▶ **Task goal**: Answer with a number only: how many lines of the data contain "text"?
Segment Start: Source material
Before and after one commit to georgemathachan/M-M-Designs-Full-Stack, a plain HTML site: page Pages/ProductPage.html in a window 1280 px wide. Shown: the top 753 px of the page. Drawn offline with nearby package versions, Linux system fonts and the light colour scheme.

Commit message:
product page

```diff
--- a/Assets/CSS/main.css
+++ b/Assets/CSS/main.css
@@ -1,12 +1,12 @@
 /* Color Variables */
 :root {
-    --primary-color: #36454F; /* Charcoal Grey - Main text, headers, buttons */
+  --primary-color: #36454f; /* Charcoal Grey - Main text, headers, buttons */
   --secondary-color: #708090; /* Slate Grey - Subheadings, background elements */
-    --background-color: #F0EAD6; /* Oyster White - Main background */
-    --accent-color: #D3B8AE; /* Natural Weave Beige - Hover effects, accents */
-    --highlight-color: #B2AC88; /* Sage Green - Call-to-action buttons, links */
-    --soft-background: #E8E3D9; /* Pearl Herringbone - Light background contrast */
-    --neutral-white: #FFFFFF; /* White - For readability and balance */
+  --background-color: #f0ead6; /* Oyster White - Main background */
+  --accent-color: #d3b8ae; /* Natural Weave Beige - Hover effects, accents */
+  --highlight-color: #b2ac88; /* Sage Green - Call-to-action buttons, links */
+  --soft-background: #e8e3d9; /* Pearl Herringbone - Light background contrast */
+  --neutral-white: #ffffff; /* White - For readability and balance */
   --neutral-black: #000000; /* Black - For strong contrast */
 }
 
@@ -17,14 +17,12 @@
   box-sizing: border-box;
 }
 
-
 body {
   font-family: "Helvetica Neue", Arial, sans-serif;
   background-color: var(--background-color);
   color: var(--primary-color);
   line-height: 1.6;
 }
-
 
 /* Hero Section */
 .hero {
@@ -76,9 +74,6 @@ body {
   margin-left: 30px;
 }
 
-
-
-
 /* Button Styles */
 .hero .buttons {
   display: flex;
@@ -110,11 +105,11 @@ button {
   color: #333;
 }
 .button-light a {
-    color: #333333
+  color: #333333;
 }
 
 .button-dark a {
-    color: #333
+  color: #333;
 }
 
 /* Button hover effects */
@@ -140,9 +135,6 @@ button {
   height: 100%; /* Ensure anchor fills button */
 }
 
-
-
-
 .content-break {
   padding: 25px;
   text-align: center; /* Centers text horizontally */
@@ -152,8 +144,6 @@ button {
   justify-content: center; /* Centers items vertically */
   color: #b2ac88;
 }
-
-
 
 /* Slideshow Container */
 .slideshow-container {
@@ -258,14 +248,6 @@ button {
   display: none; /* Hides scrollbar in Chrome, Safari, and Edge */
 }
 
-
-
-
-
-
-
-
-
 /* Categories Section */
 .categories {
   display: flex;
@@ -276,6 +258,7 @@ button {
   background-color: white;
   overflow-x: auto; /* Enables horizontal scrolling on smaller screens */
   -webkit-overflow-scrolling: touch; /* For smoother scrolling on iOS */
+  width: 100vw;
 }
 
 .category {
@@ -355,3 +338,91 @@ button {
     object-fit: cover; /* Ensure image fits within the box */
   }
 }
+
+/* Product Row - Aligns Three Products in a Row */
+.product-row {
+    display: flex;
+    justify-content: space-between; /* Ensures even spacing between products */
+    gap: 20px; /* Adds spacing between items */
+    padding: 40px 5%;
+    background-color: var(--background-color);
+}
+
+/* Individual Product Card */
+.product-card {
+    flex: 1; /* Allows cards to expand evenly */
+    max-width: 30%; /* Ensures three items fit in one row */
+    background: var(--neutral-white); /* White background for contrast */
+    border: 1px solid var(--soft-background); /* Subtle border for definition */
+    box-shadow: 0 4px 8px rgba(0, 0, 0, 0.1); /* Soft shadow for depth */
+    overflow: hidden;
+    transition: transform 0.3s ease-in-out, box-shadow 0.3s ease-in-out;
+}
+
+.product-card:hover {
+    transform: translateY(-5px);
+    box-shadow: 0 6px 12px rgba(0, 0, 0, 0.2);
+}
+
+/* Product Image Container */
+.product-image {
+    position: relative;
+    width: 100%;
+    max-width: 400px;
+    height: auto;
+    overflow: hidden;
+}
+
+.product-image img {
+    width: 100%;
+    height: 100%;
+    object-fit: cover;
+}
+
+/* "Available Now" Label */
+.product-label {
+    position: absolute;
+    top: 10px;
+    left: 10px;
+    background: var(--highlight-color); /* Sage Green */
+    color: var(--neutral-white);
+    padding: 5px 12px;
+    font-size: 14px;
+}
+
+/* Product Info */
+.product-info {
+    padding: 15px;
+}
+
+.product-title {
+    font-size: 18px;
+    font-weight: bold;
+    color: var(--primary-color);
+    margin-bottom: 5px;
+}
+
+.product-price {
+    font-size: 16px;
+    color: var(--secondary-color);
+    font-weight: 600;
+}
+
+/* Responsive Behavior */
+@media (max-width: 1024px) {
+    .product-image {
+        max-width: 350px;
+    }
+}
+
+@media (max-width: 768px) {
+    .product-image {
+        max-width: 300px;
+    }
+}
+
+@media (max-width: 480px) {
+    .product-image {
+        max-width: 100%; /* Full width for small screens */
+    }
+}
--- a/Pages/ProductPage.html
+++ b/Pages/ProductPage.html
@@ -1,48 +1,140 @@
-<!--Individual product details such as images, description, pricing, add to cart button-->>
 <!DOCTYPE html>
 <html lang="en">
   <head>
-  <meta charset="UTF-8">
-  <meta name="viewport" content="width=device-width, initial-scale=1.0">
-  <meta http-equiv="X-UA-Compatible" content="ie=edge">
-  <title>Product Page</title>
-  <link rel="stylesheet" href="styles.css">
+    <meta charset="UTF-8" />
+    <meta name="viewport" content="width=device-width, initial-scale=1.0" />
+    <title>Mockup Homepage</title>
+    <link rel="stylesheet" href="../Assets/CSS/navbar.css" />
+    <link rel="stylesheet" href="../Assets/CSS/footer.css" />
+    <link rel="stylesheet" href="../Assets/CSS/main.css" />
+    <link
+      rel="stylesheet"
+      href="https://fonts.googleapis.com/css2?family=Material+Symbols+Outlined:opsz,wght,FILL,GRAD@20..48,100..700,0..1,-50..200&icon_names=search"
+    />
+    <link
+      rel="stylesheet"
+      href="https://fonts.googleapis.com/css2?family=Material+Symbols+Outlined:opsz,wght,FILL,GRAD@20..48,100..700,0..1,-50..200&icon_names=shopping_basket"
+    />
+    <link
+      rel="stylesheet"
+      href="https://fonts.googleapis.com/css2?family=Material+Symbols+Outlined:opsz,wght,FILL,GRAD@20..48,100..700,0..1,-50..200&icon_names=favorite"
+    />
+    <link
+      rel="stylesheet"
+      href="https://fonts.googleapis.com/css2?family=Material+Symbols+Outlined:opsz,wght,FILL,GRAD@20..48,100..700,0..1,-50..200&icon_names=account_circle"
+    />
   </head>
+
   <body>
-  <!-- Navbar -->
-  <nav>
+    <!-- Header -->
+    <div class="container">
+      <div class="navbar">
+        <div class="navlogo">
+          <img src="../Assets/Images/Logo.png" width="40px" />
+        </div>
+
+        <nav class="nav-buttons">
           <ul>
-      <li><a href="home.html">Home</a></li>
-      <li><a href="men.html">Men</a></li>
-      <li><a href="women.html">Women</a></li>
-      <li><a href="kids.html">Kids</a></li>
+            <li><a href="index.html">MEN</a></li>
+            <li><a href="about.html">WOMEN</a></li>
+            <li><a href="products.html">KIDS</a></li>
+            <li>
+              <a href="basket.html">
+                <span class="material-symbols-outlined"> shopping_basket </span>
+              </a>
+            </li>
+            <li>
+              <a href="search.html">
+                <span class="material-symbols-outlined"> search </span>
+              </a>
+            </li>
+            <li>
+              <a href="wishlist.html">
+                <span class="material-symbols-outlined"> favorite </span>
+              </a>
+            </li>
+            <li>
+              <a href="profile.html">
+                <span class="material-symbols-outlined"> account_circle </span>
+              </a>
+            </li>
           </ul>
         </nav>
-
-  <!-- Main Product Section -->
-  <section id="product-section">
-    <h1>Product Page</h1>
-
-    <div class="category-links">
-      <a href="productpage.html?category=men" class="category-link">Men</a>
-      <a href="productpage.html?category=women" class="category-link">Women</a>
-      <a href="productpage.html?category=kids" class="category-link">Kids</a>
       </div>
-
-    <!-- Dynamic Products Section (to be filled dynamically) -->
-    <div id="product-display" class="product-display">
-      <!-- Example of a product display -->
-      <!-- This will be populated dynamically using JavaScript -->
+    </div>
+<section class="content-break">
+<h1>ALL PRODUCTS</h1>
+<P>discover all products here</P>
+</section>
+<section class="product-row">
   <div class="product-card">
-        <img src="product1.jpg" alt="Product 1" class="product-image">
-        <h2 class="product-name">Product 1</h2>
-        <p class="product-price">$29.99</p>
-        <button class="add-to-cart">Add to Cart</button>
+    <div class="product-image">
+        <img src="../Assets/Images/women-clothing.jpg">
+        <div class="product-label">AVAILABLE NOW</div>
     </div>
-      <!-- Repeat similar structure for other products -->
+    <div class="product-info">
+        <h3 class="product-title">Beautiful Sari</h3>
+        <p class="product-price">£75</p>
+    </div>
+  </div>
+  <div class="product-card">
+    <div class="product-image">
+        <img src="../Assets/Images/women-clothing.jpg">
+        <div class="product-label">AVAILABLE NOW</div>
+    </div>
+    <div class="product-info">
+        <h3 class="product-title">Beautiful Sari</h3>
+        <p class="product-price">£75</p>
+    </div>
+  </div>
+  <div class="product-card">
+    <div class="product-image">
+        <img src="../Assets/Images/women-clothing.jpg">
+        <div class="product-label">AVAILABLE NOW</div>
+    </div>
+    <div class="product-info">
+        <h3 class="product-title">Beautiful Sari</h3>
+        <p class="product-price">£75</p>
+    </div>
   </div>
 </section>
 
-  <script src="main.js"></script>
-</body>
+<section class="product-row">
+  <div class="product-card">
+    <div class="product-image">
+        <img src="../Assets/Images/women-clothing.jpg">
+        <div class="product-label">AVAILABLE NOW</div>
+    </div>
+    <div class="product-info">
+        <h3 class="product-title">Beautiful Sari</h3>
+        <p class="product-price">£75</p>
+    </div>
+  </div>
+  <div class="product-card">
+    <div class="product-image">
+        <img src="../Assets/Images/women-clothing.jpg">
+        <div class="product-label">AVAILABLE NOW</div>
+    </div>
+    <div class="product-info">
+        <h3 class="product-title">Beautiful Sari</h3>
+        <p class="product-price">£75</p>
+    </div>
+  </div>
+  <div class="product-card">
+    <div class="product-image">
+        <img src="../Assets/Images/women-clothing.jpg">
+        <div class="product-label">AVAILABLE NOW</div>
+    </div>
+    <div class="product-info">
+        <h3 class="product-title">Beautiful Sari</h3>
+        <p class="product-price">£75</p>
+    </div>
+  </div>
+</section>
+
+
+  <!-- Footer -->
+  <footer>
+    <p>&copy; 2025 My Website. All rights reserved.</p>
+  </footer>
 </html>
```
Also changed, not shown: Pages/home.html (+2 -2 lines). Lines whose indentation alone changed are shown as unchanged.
Segment End: Source material
▶ **Problem solution**: 3